[Difference listings]
== Segment start ==
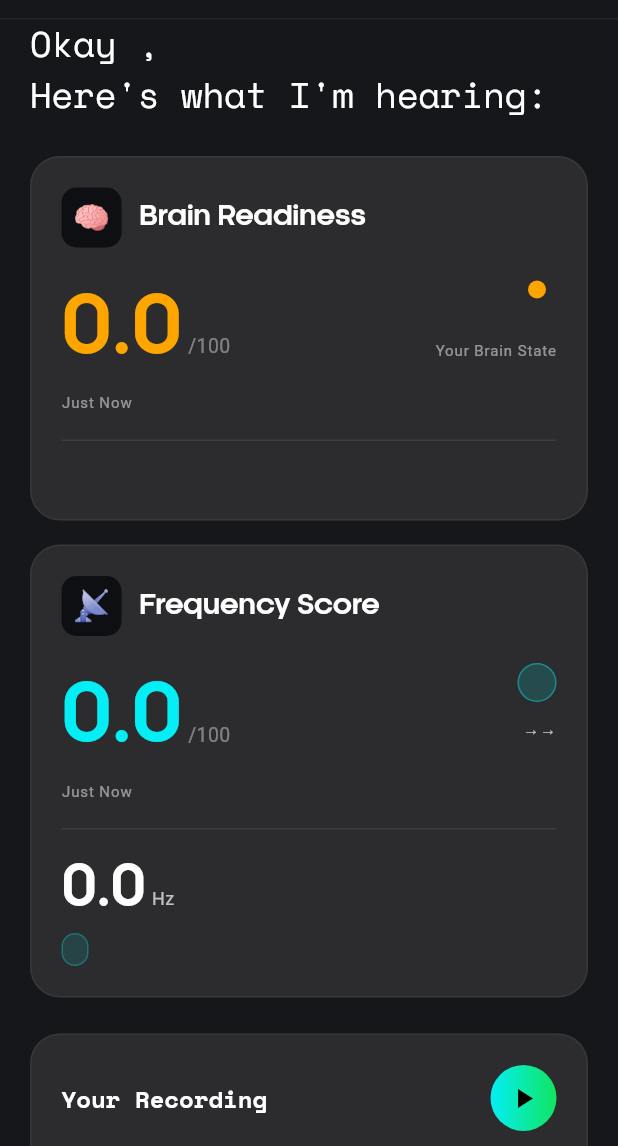
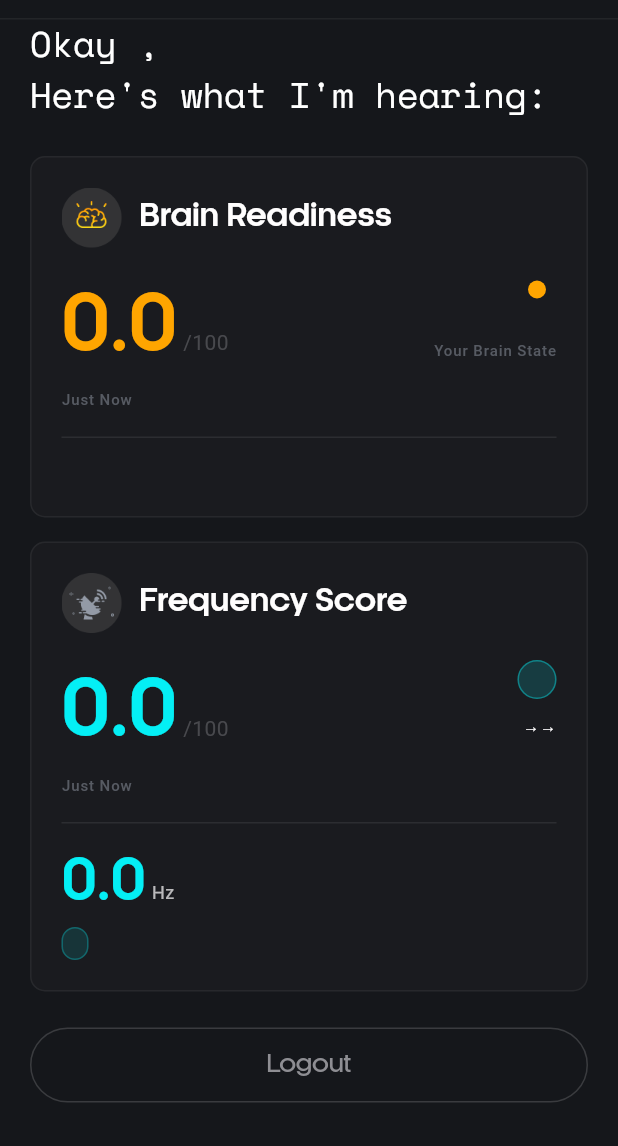
Before and after one commit to kjgetcarnera/vibes-flutter-app, a Flutter app: the VibeResultScreen screen opened directly with empty values, on a phone screen of 412 x 824 dp, the part 90-1236 px from its top. Run offline on Flutter 3.47's test engine with Material 3 defaults, Android fonts, the phone set to English and light mode, and no system bars; our stand-ins replace audioplayers, flutter_svg, google_fonts, permission_handler, shared_preferences; missing offline and left inert: record; accounts and stored records are empty; Roboto replaces fonts that are missing (PPSupplyMono, SpaceMono); project files that could hold a hidden picture were left out.

Commit message:
feat: apply gradient color to Hz number in frequency score card

```diff
--- a/vibes_app/lib/core/constants/app_assets.dart
+++ b/vibes_app/lib/core/constants/app_assets.dart
@@ -7,4 +7,6 @@ class AppAssets {
   static const String appIcon = '$_base/VAIA.png';
   static const String recoderIcon = '$_base/recoder_icon.png';
   static const String frequencyAnimation = '$_base/frequency_animation.svg';
+  static const String brainReadiness = '$_base/brain_readiness.png';
+  static const String frequencyScore = '$_base/frequency_score.png';
 }
--- a/vibes_app/lib/features/onboarding/screens/vibe_result_screen.dart
+++ b/vibes_app/lib/features/onboarding/screens/vibe_result_screen.dart
@@ -5,6 +5,7 @@ import 'package:flutter/services.dart';
 import 'package:audioplayers/audioplayers.dart';
 import '../../../core/constants/app_colors.dart';
 import '../../../core/constants/app_text_styles.dart';
+import '../../../core/constants/app_assets.dart';
 import '../../../core/models/vibe_check_result.dart';
 import '../../../core/services/auth_session.dart';
 import '../../../core/widgets/app_icon_badge.dart';
@@ -117,19 +118,19 @@ class _VibeResultScreenState extends State<VibeResultScreen>
     );
   }
 
-  Future<void> _togglePlayback() async {
-    if (_playerState == PlayerState.playing) {
-      await _player.pause();
-    } else {
-      await _player.play(DeviceFileSource(widget.audioFile.path));
-    }
-  }
+  // Future<void> _togglePlayback() async {
+  //   if (_playerState == PlayerState.playing) {
+  //     await _player.pause();
+  //   } else {
+  //     await _player.play(DeviceFileSource(widget.audioFile.path));
+  //   }
+  // }
 
-  String _formatDuration(Duration d) {
-    final m = d.inMinutes.remainder(60).toString().padLeft(2, '0');
-    final s = d.inSeconds.remainder(60).toString().padLeft(2, '0');
-    return '$m:$s';
-  }
+  // String _formatDuration(Duration d) {
+  //   final m = d.inMinutes.remainder(60).toString().padLeft(2, '0');
+  //   final s = d.inSeconds.remainder(60).toString().padLeft(2, '0');
+  //   return '$m:$s';
+  // }
 
   @override
   Widget build(BuildContext context) {
@@ -184,14 +185,14 @@ class _VibeResultScreenState extends State<VibeResultScreen>
                           const SizedBox(height: 24),
 
                           // Playback card
-                          _PlaybackCard(
-                            isPlaying: _playerState == PlayerState.playing,
-                            position: _position,
-                            duration: _duration,
-                            onTap: _togglePlayback,
-                            formatDuration: _formatDuration,
-                          ),
-                          const SizedBox(height: 32),
+                          // _PlaybackCard(
+                          //   isPlaying: _playerState == PlayerState.playing,
+                          //   position: _position,
+                          //   duration: _duration,
+                          //   onTap: _togglePlayback,
+                          //   formatDuration: _formatDuration,
+                          // ),
+                          // const SizedBox(height: 32),
 
                           // Logout
                           GestureDetector(
@@ -290,7 +291,8 @@ class _BrainReadinessCard extends StatelessWidget {
 
   @override
   Widget build(BuildContext context) {
-    final scoreColor = _parseColor(result.brainReadinessColors.firstOrNull) ??
+    final scoreColor =
+        _parseColor(result.brainReadinessColors.firstOrNull) ??
         const Color(0xFFFFA500);
 
     return _Card(
@@ -300,7 +302,7 @@ class _BrainReadinessCard extends StatelessWidget {
           // Title row
           Row(
             children: [
-              _IconBox(emoji: '🧠'),
+              _IconBox(assetPath: AppAssets.brainReadiness),
               const SizedBox(width: 12),
               Text('Brain Readiness', style: _kCardTitle),
             ],
@@ -350,10 +352,7 @@ class _BrainReadinessCard extends StatelessWidget {
                         ),
                       ),
                       const SizedBox(width: 7),
-                      Text(
-                        _formatState(result.brainState),
-                        style: _kStateName,
-                      ),
+                      Text(_formatState(result.brainState), style: _kStateName),
                     ],
                   ),
                   const SizedBox(height: 5),
@@ -409,7 +408,7 @@ class _FrequencyScoreCard extends StatelessWidget {
           // Title row
           Row(
             children: [
-              _IconBox(emoji: '📡'),
+              _IconBox(assetPath: AppAssets.frequencyScore),
               const SizedBox(width: 12),
               Text('Frequency Score', style: _kCardTitle),
             ],
@@ -430,9 +429,8 @@ class _FrequencyScoreCard extends StatelessWidget {
                       textBaseline: TextBaseline.alphabetic,
                       children: [
                         ShaderMask(
-                          shaderCallback: (b) => LinearGradient(
-                            colors: [c1, c2],
-                          ).createShader(b),
+                          shaderCallback: (b) =>
+                              LinearGradient(colors: [c1, c2]).createShader(b),
                           child: Text(
                             result.frequencyScore.toStringAsFixed(1),
                             style: _kBigNumber.copyWith(color: Colors.white),
@@ -454,7 +452,9 @@ class _FrequencyScoreCard extends StatelessWidget {
                 children: [
                   Container(
                     padding: const EdgeInsets.symmetric(
-                        horizontal: 12, vertical: 5),
+                      horizontal: 12,
+                      vertical: 5,
+                    ),
                     decoration: BoxDecoration(
                       color: c1.withAlpha(40),
                       borderRadius: BorderRadius.circular(20),
@@ -495,9 +495,13 @@ class _FrequencyScoreCard extends StatelessWidget {
                     crossAxisAlignment: CrossAxisAlignment.baseline,
                     textBaseline: TextBaseline.alphabetic,
                     children: [
-                      Text(
-                        result.frequencyHz.toStringAsFixed(1),
-                        style: _kHzNumber,
+                      ShaderMask(
+                        shaderCallback: (b) =>
+                            LinearGradient(colors: [c1, c2]).createShader(b),
+                        child: Text(
+                          result.frequencyHz.toStringAsFixed(1),
+                          style: _kHzNumber.copyWith(color: Colors.white),
+                        ),
                       ),
                       const SizedBox(width: 4),
                       Text('Hz', style: _kBody),
@@ -506,7 +510,9 @@ class _FrequencyScoreCard extends StatelessWidget {
                   const SizedBox(height: 4),
                   Container(
                     padding: const EdgeInsets.symmetric(
-                        horizontal: 8, vertical: 3),
+                      horizontal: 8,
+                      vertical: 3,
+                    ),
                     decoration: BoxDecoration(
                       color: c2.withAlpha(30),
                       borderRadius: BorderRadius.circular(10),
@@ -514,8 +520,7 @@ class _FrequencyScoreCard extends StatelessWidget {
                     ),
                     child: Text(
                       result.frequencyTag.toUpperCase(),
-                      style: _kCaption.copyWith(
-                          color: c2, letterSpacing: 0.6),
+                      style: _kCaption.copyWith(color: c2, letterSpacing: 0.6),
                     ),
                   ),
                 ],
@@ -537,8 +542,7 @@ class _FrequencyScoreCard extends StatelessWidget {
                       const SizedBox(height: 6),
                       Text(
                         result.frequencyRecommendation,
-                        style: _kMonoSm.copyWith(
-                            color: AppColors.textMuted),
+                        style: _kMonoSm.copyWith(color: AppColors.textMuted),
                         textAlign: TextAlign.right,
                       ),
                     ],
@@ -558,7 +562,7 @@ class _FrequencyScoreCard extends StatelessWidget {
 // ─────────────────────────────────────────────────────────────
 const _kBigNumber = TextStyle(
   fontFamily: 'Kamerik105',
-  fontSize: 52,
+  fontSize: 50,
   fontWeight: FontWeight.w700,
   color: Color(0xFFFFFEFE),
   letterSpacing: -1,
@@ -574,7 +578,7 @@ const _kHzNumber = TextStyle(
 
 const _kCardTitle = TextStyle(
   fontFamily: 'Kamerik105',
-  fontSize: 18,
+  fontSize: 20,
   fontWeight: FontWeight.w700,
   color: Color(0xFFFFFEFE),
   letterSpacing: -0.3,
@@ -588,9 +592,8 @@ const _kStateName = TextStyle(
   letterSpacing: -0.2,
 );
 
-// SpaceMono body/caption styles (PP Supply Mono substitute)
 const _kBody = TextStyle(
-  fontFamily: 'SpaceMono',
+  fontFamily: 'PPSupplyMono',
   fontSize: 12,
   fontWeight: FontWeight.w400,
   color: Color(0xB3FFFEFE),
@@ -598,103 +601,103 @@ const _kBody = TextStyle(
 );
 
 const _kMonoSm = TextStyle(
-  fontFamily: 'SpaceMono',
+  fontFamily: 'PPSupplyMono',
   fontSize: 11,
-  fontWeight: FontWeight.w400,
-  color: Color(0xB3FFFEFE),
+  fontWeight: FontWeight.w500,
+  color: Color(0xFFFFFEFE),
   height: 1.4,
 );
 
 const _kCaption = TextStyle(
-  fontFamily: 'SpaceMono',
+  fontFamily: 'PPSupplyMono',
   fontSize: 10,
-  fontWeight: FontWeight.w400,
-  color: Color(0x80FFFEFE),
+  fontWeight: FontWeight.w500,
+  color: Color(0x80939AA6),
   letterSpacing: 0.6,
 );
 
 const _kMuted = TextStyle(
-  fontFamily: 'SpaceMono',
-  fontSize: 13,
+  fontFamily: 'PPSupplyMono',
+  fontSize: 14,
   fontWeight: FontWeight.w400,
-  color: Color(0x66FFFEFE),
+  color: Color(0x668E8E93),
 );
 
 // ─────────────────────────────────────────────────────────────
 // Playback Card
 // ─────────────────────────────────────────────────────────────
-class _PlaybackCard extends StatelessWidget {
-  const _PlaybackCard({
-    required this.isPlaying,
-    required this.position,
-    required this.duration,
-    required this.onTap,
-    required this.formatDuration,
-  });
+// class _PlaybackCard extends StatelessWidget {
+//   const _PlaybackCard({
+//     required this.isPlaying,
+//     required this.position,
+//     required this.duration,
+//     required this.onTap,
+//     required this.formatDuration,
+//   });
 
-  final bool isPlaying;
-  final Duration position;
-  final Duration duration;
-  final VoidCallback onTap;
-  final String Function(Duration) formatDuration;
+//   final bool isPlaying;
+//   final Duration position;
+//   final Duration duration;
+//   final VoidCallback onTap;
+//   final String Function(Duration) formatDuration;
 
-  @override
-  Widget build(BuildContext context) {
-    final progress = duration.inMilliseconds > 0
-        ? (position.inMilliseconds / duration.inMilliseconds).clamp(0.0, 1.0)
-        : 0.0;
+//   @override
+//   Widget build(BuildContext context) {
+//     final progress = duration.inMilliseconds > 0
+//         ? (position.inMilliseconds / duration.inMilliseconds).clamp(0.0, 1.0)
+//         : 0.0;
 
-    return _Card(
-      child: Column(
-        crossAxisAlignment: CrossAxisAlignment.start,
-        children: [
-          Row(
-            children: [
-              Text('Your Recording', style: AppTextStyles.headingBold),
-              const Spacer(),
-              GestureDetector(
-                onTap: onTap,
-                child: Container(
-                  width: 44,
-                  height: 44,
-                  decoration: BoxDecoration(
-                    shape: BoxShape.circle,
-                    gradient: AppColors.accentGradient,
-                  ),
-                  child: Icon(
-                    isPlaying ? Icons.pause : Icons.play_arrow,
-                    color: Colors.black,
-                    size: 22,
-                  ),
-                ),
-              ),
-            ],
-          ),
-          const SizedBox(height: 14),
-          ClipRRect(
-            borderRadius: BorderRadius.circular(4),
-            child: LinearProgressIndicator(
-              value: progress,
-              backgroundColor: AppColors.knobOuter,
-              valueColor: const AlwaysStoppedAnimation<Color>(
-                AppColors.accentCyan,
-              ),
-              minHeight: 3,
-            ),
-          ),
-          const SizedBox(height: 8),
-          Row(
-            mainAxisAlignment: MainAxisAlignment.spaceBetween,
-            children: [
-              Text(formatDuration(position), style: AppTextStyles.caption),
-              Text(formatDuration(duration), style: AppTextStyles.caption),
-            ],
-          ),
-        ],
-      ),
-    );
-  }
-}
+//     return _Card(
+//       child: Column(
+//         crossAxisAlignment: CrossAxisAlignment.start,
+//         children: [
+//           Row(
+//             children: [
+//               Text('Your Recording', style: AppTextStyles.headingBold),
+//               const Spacer(),
+//               GestureDetector(
+//                 onTap: onTap,
+//                 child: Container(
+//                   width: 44,
+//                   height: 44,
+//                   decoration: BoxDecoration(
+//                     shape: BoxShape.circle,
+//                     gradient: AppColors.accentGradient,
+//                   ),
+//                   child: Icon(
+//                     isPlaying ? Icons.pause : Icons.play_arrow,
+//                     color: Colors.black,
+//                     size: 22,
+//                   ),
+//                 ),
+//               ),
+//             ],
+//           ),
+//           const SizedBox(height: 14),
+//           ClipRRect(
+//             borderRadius: BorderRadius.circular(4),
+//             child: LinearProgressIndicator(
+//               value: progress,
+//               backgroundColor: AppColors.knobOuter,
+//               valueColor: const AlwaysStoppedAnimation<Color>(
+//                 AppColors.accentCyan,
+//               ),
+//               minHeight: 3,
+//             ),
+//           ),
+//           const SizedBox(height: 8),
+//           Row(
+//             mainAxisAlignment: MainAxisAlignment.spaceBetween,
+//             children: [
+//               Text(formatDuration(position), style: AppTextStyles.caption),
+//               Text(formatDuration(duration), style: AppTextStyles.caption),
+//             ],
+//           ),
+//         ],
+//       ),
+//     );
+//   }
+// }
 
 // ─────────────────────────────────────────────────────────────
 // Shared helpers
@@ -709,8 +712,8 @@ class _Card extends StatelessWidget {
       width: double.infinity,
       padding: const EdgeInsets.all(20),
       decoration: BoxDecoration(
-        color: AppColors.knobCenter,
-        borderRadius: BorderRadius.circular(20),
+        color: const Color(0x332C2C2E), // rgba(44,44,46,0.20)
+        borderRadius: BorderRadius.circular(10),
         border: Border.all(color: Colors.white.withAlpha(15), width: 1),
       ),
       child: child,
@@ -719,19 +722,18 @@ class _Card extends StatelessWidget {
 }
 
 class _IconBox extends StatelessWidget {
-  const _IconBox({required this.emoji});
-  final String emoji;
+  const _IconBox({required this.assetPath});
+  final String assetPath;
 
   @override
   Widget build(BuildContext context) {
-    return Container(
+    return SizedBox(
       width: 40,
       height: 40,
-      decoration: BoxDecoration(
-        color: AppColors.surfacePanel,
+      child: ClipRRect(
         borderRadius: BorderRadius.circular(10),
+        child: Image.asset(assetPath, width: 40, height: 40, fit: BoxFit.cover),
       ),
-      child: Center(child: Text(emoji, style: const TextStyle(fontSize: 20))),
     );
   }
 }
@@ -762,6 +764,10 @@ String _formatState(String state) {
       .replaceAll('_', ' ')
       .replaceAll('-', ' ')
       .split(' ')
-      .map((w) => w.isEmpty ? w : '${w[0].toUpperCase()}${w.substring(1).toLowerCase()}')
+      .map(
+        (w) => w.isEmpty
+            ? w
+            : '${w[0].toUpperCase()}${w.substring(1).toLowerCase()}',
+      )
       .join(' ');
 }
```
Also changed, not shown: vibes_app/assets/images/brain_readiness.png (added), vibes_app/assets/images/frequency_score.png (added).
== Segment end ==
#### WHAT YOU WILL DO:
Search each line of the entries for the string "CrossAxisAlignment", then say how many lines have it. Reply with the number only.

#### ANSWER FOR THE TASK:
3